Code change snippets:

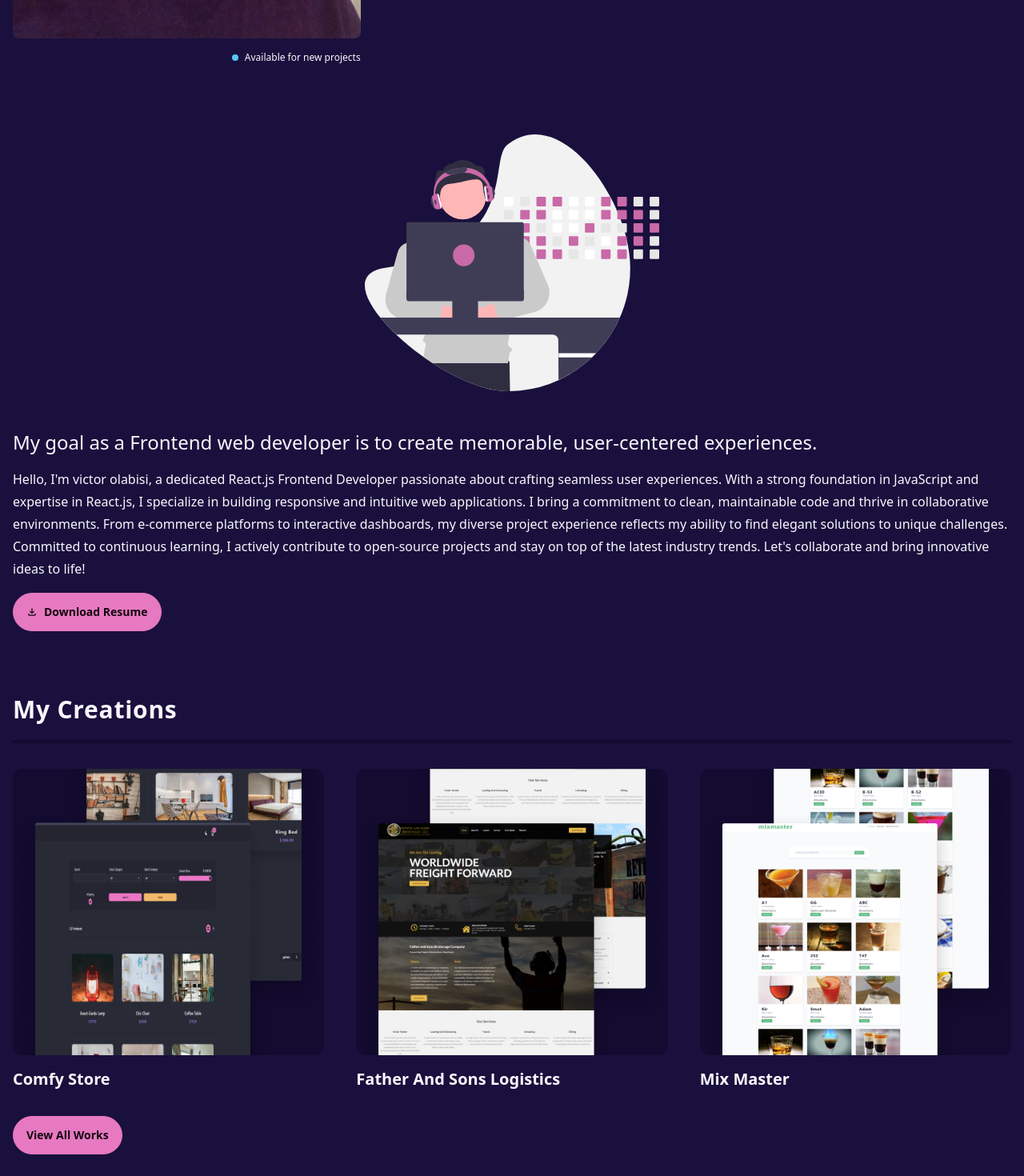
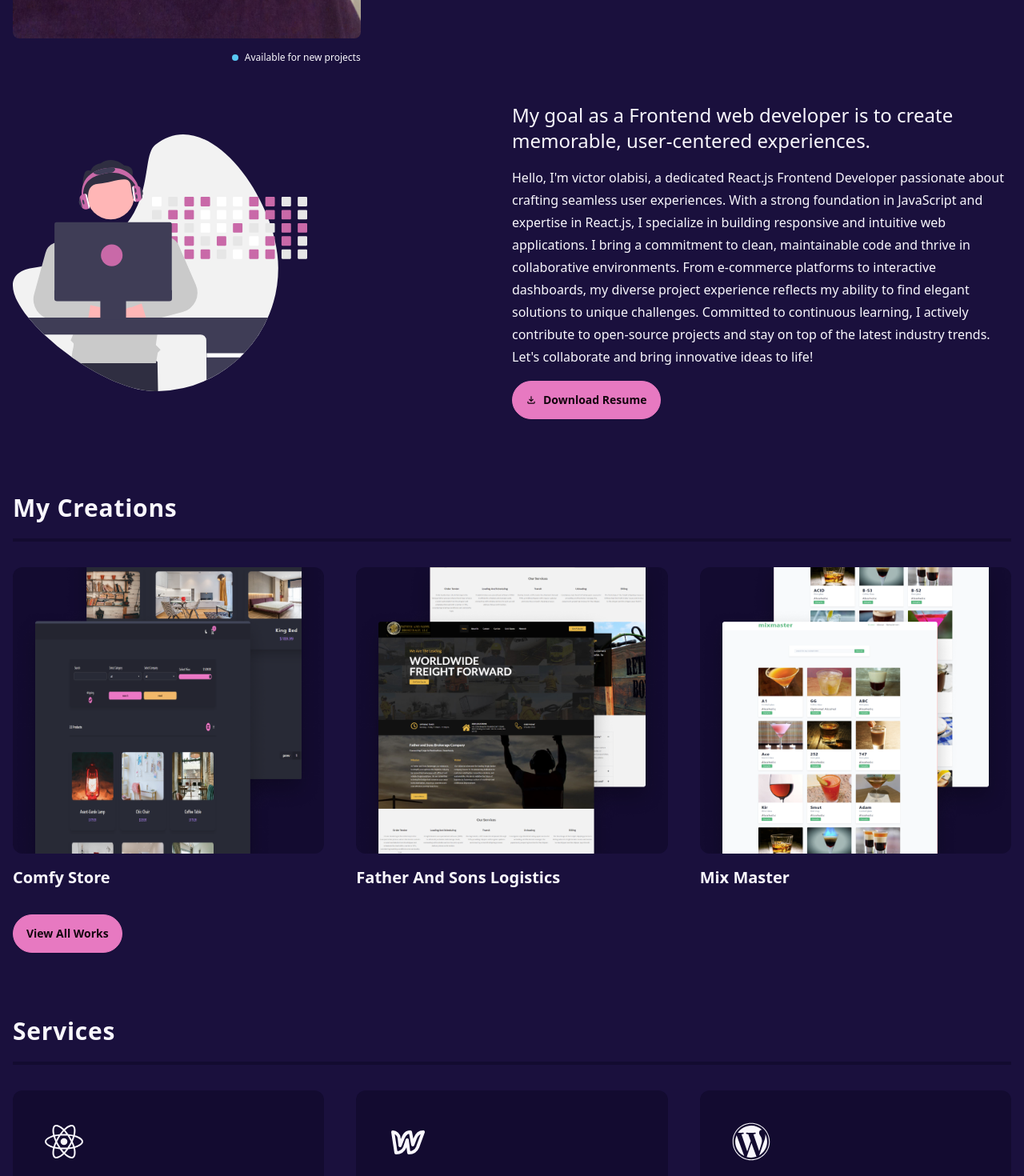
Before and after one commit to vtechwise/reactjs-portfolio, a React (Vite) app: page / in a window 1280 px wide. Shown: the part 640-2110 px from the top of the page at 80% size. Built offline with nearby package versions, Linux system fonts and the light colour scheme.

Commit message:
worked on services

```diff
--- a/src/component/Hero.jsx
+++ b/src/component/Hero.jsx
@@ -13,7 +13,11 @@ const Hero = () => {
             className="w-screen md:w-[35rem] h-[25rem] md:h-[32rem] object-cover rounded-lg"
             alt=""
           />
-          <button className="btn btn-secondary absolute btn- rounded-full left-5  btn-sm bottom-20"> <span><CgMail/></span>
+          <button className="btn btn-secondary absolute btn- rounded-full left-5  btn-sm bottom-20">
+            {" "}
+            <span>
+              <CgMail />
+            </span>
             hello@victor
           </button>
           <p className="mt-4 flex justify-end items-center gap-x-2 text-xs text-content-neutral ">
@@ -35,8 +39,14 @@ const Hero = () => {
           </button>
         </div>
       </div>
-          <div className="mt-12">
-              <img src={aboutMe} alt="" className="pb-12 pt-10 fill-blue-500 w-[23rem] mx-auto" />
+      <div className="mt-12 grid md:grid-cols-2 ">
+        <img
+          src={aboutMe}
+          alt=""
+          className="pb-12 pt-10 fill-blue-500 w-[23rem] mx-auto md:mx-0"
+        />
+
+        <div>
           <h2 className="text-2xl text-semibold">
             My goal as a Frontend web developer is to create memorable,
             user-centered experiences.
@@ -47,14 +57,22 @@ const Hero = () => {
             foundation in JavaScript and expertise in React.js, I specialize in
             building responsive and intuitive web applications. I bring a
             commitment to clean, maintainable code and thrive in collaborative
-          environments. From e-commerce platforms to interactive dashboards, my
-          diverse project experience reflects my ability to find elegant
+            environments. From e-commerce platforms to interactive dashboards,
+            my diverse project experience reflects my ability to find elegant
             solutions to unique challenges. Committed to continuous learning, I
             actively contribute to open-source projects and stay on top of the
             latest industry trends. Let's collaborate and bring innovative ideas
             to life!{" "}
           </p>
-              <a href={resumeUrl}><button className="btn btn-primary rounded-full"><span><MdOutlineFileDownload/></span>Download Resume</button></a>
+          <a href={resumeUrl}>
+            <button className="btn btn-primary rounded-full">
+              <span>
+                <MdOutlineFileDownload />
+              </span>
+              Download Resume
+            </button>
+          </a>
+        </div>
       </div>
     </>
   );
--- a/src/component/Project.jsx
+++ b/src/component/Project.jsx
@@ -4,7 +4,7 @@ const Project = ({image,title}) => {
       <div className="bg-base-300 rounded-xl group overflow-hidden">
         <img src={image} alt=""  className="group-hover:scale-105 duration-300 transition"/>
       </div>
-      <h3 className="text-xl mt-4 capitalize font-semibold">{title}</h3>
+      <h3 className="text-xl mt-4 capitalize font-semibold t">{title}</h3>
     </article>
   );
 }
--- a/src/component/Services.jsx
+++ b/src/component/Services.jsx
@@ -14,7 +14,7 @@ const Services = () => {
               key={id}
               className="bg-base-300 border-b-4 border-primary p-10 rounded-xl "
             >
-              <span className="text-8xl inline-block pb-2">{icon}</span>
+              <span className="text-5xl inline-block pb-2">{icon}</span>
               <h2 className="text-2xl pb-4 capitalize font-semibold">
                 {title}
               </h2>
```
Lines whose indentation alone changed are shown as unchanged.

**Activity**
If a line in the records has the word "component", copy that line.

**Output of the task**
--- a/src/component/Hero.jsx
+++ b/src/component/Hero.jsx
--- a/src/component/Project.jsx
+++ b/src/component/Project.jsx
--- a/src/component/Services.jsx
+++ b/src/component/Services.jsx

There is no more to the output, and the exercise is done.